So now it's time for some more in-depth cleaning. Every strand does not have to be 100% perfect, but take the color off the skin or backgrounds, if applicable.
So now we have it mostly cleaned, things are still a little 'sharp' in some areas, and the colors still does not look like it really fits. Don't stress the tiny details, it may be obvious now, but don't forget we will be shrinking these down to 100x100px, so no point in stressing over a single strand of hair.
Reducing the opacity helps to bring in the outside colors and make the white look more natural. No, it is not "pure" white anymore, but it also looks less stark against the rest of the image. In this case, I dropped it down to 72% before it started looking natural, but it varries from image to image, color to color, so play around. Keep moving the sliders until things look right. Also, for whatever reason, everything seems to save brighter/more stark, so when in doubt, go with the lower opacity.
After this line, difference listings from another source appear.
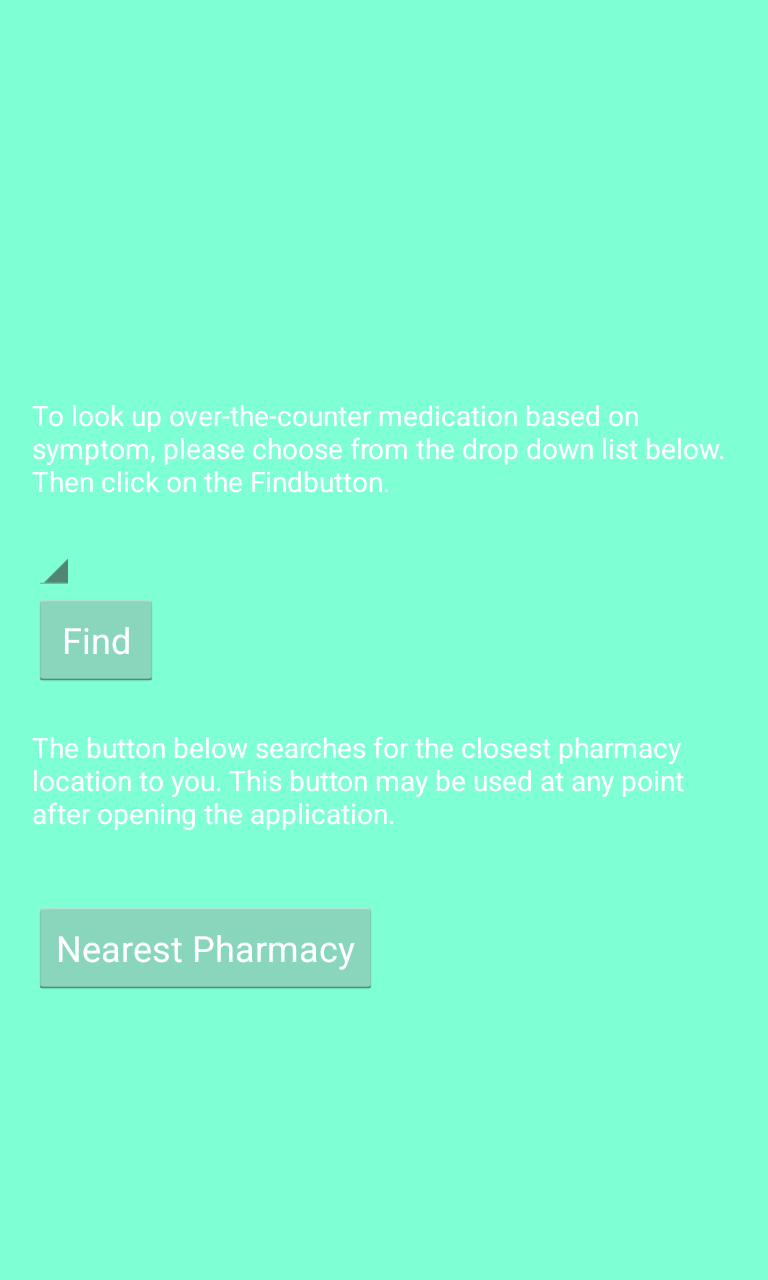
Repository: rosingrr/SympMeds
Layout: app/SympMeds/res/layout/activity_symptom_list.xml
The author's editor kept a copy of each file at every save. The layout is drawn from the files as they stood at one save, then again after the next save.
It is drawn on a 768 x 1280 px phone screen (xhdpi) without system bars, with theme AppTheme; the app's code is not run.

Above is the layout before, as saved 2013-08-02 20:35:19.

### app/SympMeds/res/layout/activity_symptom_list.xml
<RelativeLayout xmlns:android="http://schemas.android.com/apk/res/android"
    xmlns:tools="http://schemas.android.com/tools"
    android:layout_width="match_parent"
    android:layout_height="match_parent"
    android:background="@color/aqua_marine"
    android:paddingBottom="@dimen/activity_vertical_margin"
    android:paddingLeft="@dimen/activity_horizontal_margin"
    android:paddingRight="@dimen/activity_horizontal_margin"
    android:paddingTop="@dimen/activity_vertical_margin"
    tools:context=".SymptomList" >

    <Button
        android:id="@+id/button1"
        android:layout_width="wrap_content"
        android:layout_height="wrap_content"
        android:layout_alignLeft="@+id/TextView01"
        android:layout_below="@+id/TextView01"
        android:layout_marginTop="34dp"
        android:text="@string/Button"
        android:textColor="@color/white" />

    <Button
        android:id="@+id/search_button"
        android:layout_width="wrap_content"
        android:layout_height="wrap_content"
        android:layout_alignLeft="@+id/symptom_spinner"
        android:layout_centerVertical="true"
        android:onClick="search"
        android:text="@string/search"
        android:textColor="@color/white" />

    <Spinner
        android:id="@+id/symptom_spinner"
        android:layout_width="wrap_content"
        android:layout_height="wrap_content"
        android:layout_above="@+id/search_button"
        android:layout_alignLeft="@+id/sympInstr_textView" />

    <TextView
        android:id="@+id/TextView01"
        android:layout_width="wrap_content"
        android:layout_height="wrap_content"
        android:layout_alignLeft="@+id/search_button"
        android:layout_below="@+id/search_button"
        android:layout_marginTop="20dp"
        android:text="@string/nearest_instructions"
        android:textColor="@color/white"
        android:textSize="@string/18" />

    <TextView
        android:id="@+id/sympInstr_textView"
        android:layout_width="wrap_content"
        android:layout_height="wrap_content"
        android:layout_above="@+id/symptom_spinner"
        android:layout_centerHorizontal="true"
        android:layout_marginBottom="14dp"
        android:text="@string/symptom_instructions"
        android:textColor="@color/white"
        android:textSize="@string/18" />

</RelativeLayout>

### app/SympMeds/res/values/Colors.xml
<?xml version="1.0" encoding="utf-8"?>
<resources>
    <color name = "white">#ffffffff</color>
    <color name = "aqua_marine">#ff66cccc</color>
</resources>

### app/SympMeds/res/values/colors.xml
<?xml version="1.0" encoding="utf-8"?>
<resources>
    <color name="red">#ffff0000</color>
    <color name="green">#ff00ff00</color>
    <color name="blue">#ff0000ff</color>
    <color name="transparent_red">#ffff0000</color>
    <color name="steel_blue">#ff4682B4</color>
    <color name="crimson">#ffdc143c</color>
    <color name="sea_green">#ff2e8b57</color>
    <color name="aqua_marine">#ff7fffd4</color>
    <color name="white">#ffffffff</color>
    <color name="darker_aqua_marine">#ff3f7f6a</color>
    <color name="color1">#ff66cccc</color>
    <color name="color2">#ff33cccc</color>
    <color name="color3">#ff00cccc</color>
</resources>

### app/SympMeds/res/values/strings.xml
<?xml version="1.0" encoding="utf-8"?>
<resources>

    <string name="app_name">SympMeds</string>
    <string name="action_settings">Settings</string>
    <string name="nearest_pharmacy">Nearest Pharmacy</string>
    <string name="welcome">This app is not meant to be used as a replacement of a doctor. If symptoms become severe and/ or persistent we recommend you see a doctor immediately.</string>
    <string name="start">Get Started</string>

    <string name="title_activity_symptom_list">SymptomList</string>
    <string name="symptom_instructions">To look up over-the-counter medication based on symptom, please choose from the drop down list below. Then click on the "Find" button.</string>
    <string name="search">Find</string>
    <string name="symptoms">Symptoms</string>
    <string name="nearest_instructions">The button below searches for the closest pharmacy location to you. This button may be used at any point after opening the application.</string>
    <string name="Button">Nearest Pharmacy</string>

    <string name="title_activity_drug_list">DrugList</string>
    <string name="symptom_name">name of symptom</string>
    <string name="symptom_description">description of symptom</string>
    <string name="drug_instructions">Choose a drug from the drop-down list and then push the Get Info button to pull up the information on the drug.</string>
    <string name="get_info">Get Info</string>
    <string name="end">/////</string>

    <string name="title_activity_drug_info">DrugInfo</string>
    <string name="drug_name">Medication Name</string>
    <string name="symptoms_label">Uses:</string>
    <string name="side_effects_label">Warnings:</string>
    <string name="directions_label">Directions:</string>
    <string name="unknown">unknown</string>
    <string name="medications">Medications</string>

    <string name="15">15</string>
    <string name="16">16</string>
    <string name="18">18</string>
    <string name="19">19</string>
    <string name="25">25</string>

</resources>

Loaded but not shown: app/SympMeds/res/values/styles.xml (common file); app/SympMeds/res/values-v11/styles.xml (common file); app/SympMeds/res/values-v14/styles.xml (common file); app/SympMeds/res/values/dimens.xml (common file)

After the next save:
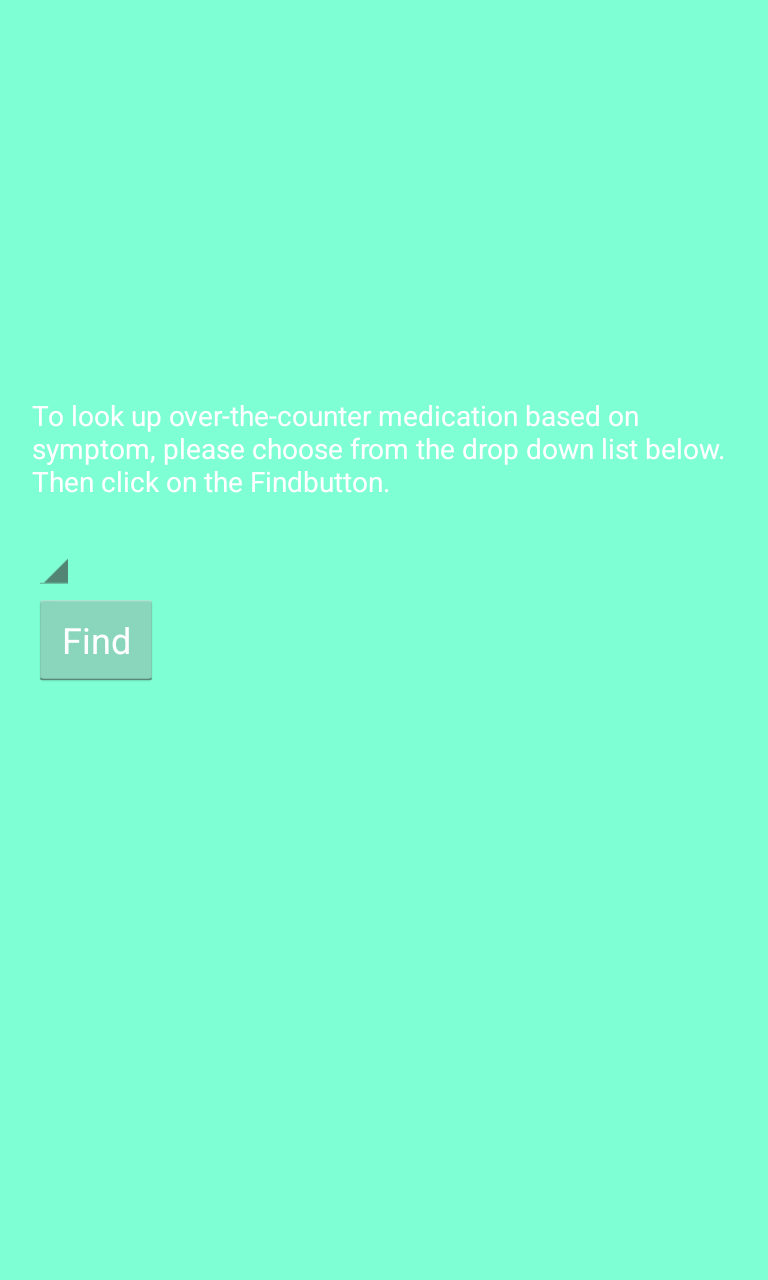
Saved 2 min 35 s later.
--- a/app/SympMeds/res/layout/activity_symptom_list.xml
+++ b/app/SympMeds/res/layout/activity_symptom_list.xml
@@ -8,16 +8,6 @@
     android:paddingRight="@dimen/activity_horizontal_margin"
     android:paddingTop="@dimen/activity_vertical_margin"
     tools:context=".SymptomList" >
-
-    <Button
-        android:id="@+id/button1"
-        android:layout_width="wrap_content"
-        android:layout_height="wrap_content"
-        android:layout_alignLeft="@+id/TextView01"
-        android:layout_below="@+id/TextView01"
-        android:layout_marginTop="34dp"
-        android:text="@string/Button"
-        android:textColor="@color/white" />
 
     <Button
         android:id="@+id/search_button"
@@ -37,17 +27,6 @@
         android:layout_alignLeft="@+id/sympInstr_textView" />
 
     <TextView
-        android:id="@+id/TextView01"
-        android:layout_width="wrap_content"
-        android:layout_height="wrap_content"
-        android:layout_alignLeft="@+id/search_button"
-        android:layout_below="@+id/search_button"
-        android:layout_marginTop="20dp"
-        android:text="@string/nearest_instructions"
-        android:textColor="@color/white"
-        android:textSize="@string/18" />
-
-    <TextView
         android:id="@+id/sympInstr_textView"
         android:layout_width="wrap_content"
         android:layout_height="wrap_content"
Now to soften those sharp edges, we are going to cheat and use a tool to make our lives easier. Head to the top bar and go to Filter > Blur > Glussian Blur. There is even a preview box you can tick so you can slide the amount of blur until you find a good balance. Do not go overboard with this or you will end up with too much blur which will kill all your previous effort in getting the color on the hair itself. The blur is important as it helps cast a bit of the hair color onto the skin, part of that reflected color mentioned at the start of the tutorial.
Now it's time to make the image icon sized, which we do through selecting the crop tool and holding down the Shift key so we get a perfect square, then go to Image > Image Size and type in 100px. Then we head to Image > Adjustments > Brightness/Contrast and, with the Preview button clicked, slide it until we find a look we like. Other options that are good to use are found under Image > Adjustments and are titled Hue/Saturation and Levels. Once again, check the preview box and slide the arrow around until it looks good. For images that look a bit blurry, you can go to Filter > Sharpen > Sharpen which will make the image more sharp, but this can result in pixelation. I would suggest using the Sharpen filter first, then using Hue/Saturation, Brightness/Contrast or Levels afterwards, as those seem to help soften some of the more jagged edges.
Is it a lot of work? well, it can be, but once you have the process down it goes fast. I made over 50 icons in 2 hours with this method, they can be seen here. But this is not all that can be done... here's some samples of other results you can get by playing with different colors and layer types.
| How about some crazy loud punk-gold hair? Try yellow-green on a Color Burn layer.|
|Too loud? Not green enough? Try the same color, but with a Hue layer.|
|What's that you say? It needs MOAR GAY? Then gay you shall have, throw a purple/pink in a Hue layer and we have cotton candy hair!|
As stated at the beginning of this tutorial, this method can be used to darken hair, however it is not as easy. In this case, I used a soft, semi-transparent brush to erase some of the brown out of the lightest area to help give more depth to the hair. Spending a bit of time drawing in different shades of your color of choice will help make the hair look more natural. As said before, it doesn't look incredible at full size, but once it's shrank down, it looks a bit better:
Hope someone finds this helpful! Part Two will be coming shortly. Feel free to ask any questions, I'll do my best to answer them as quickly and clearly as possible! :3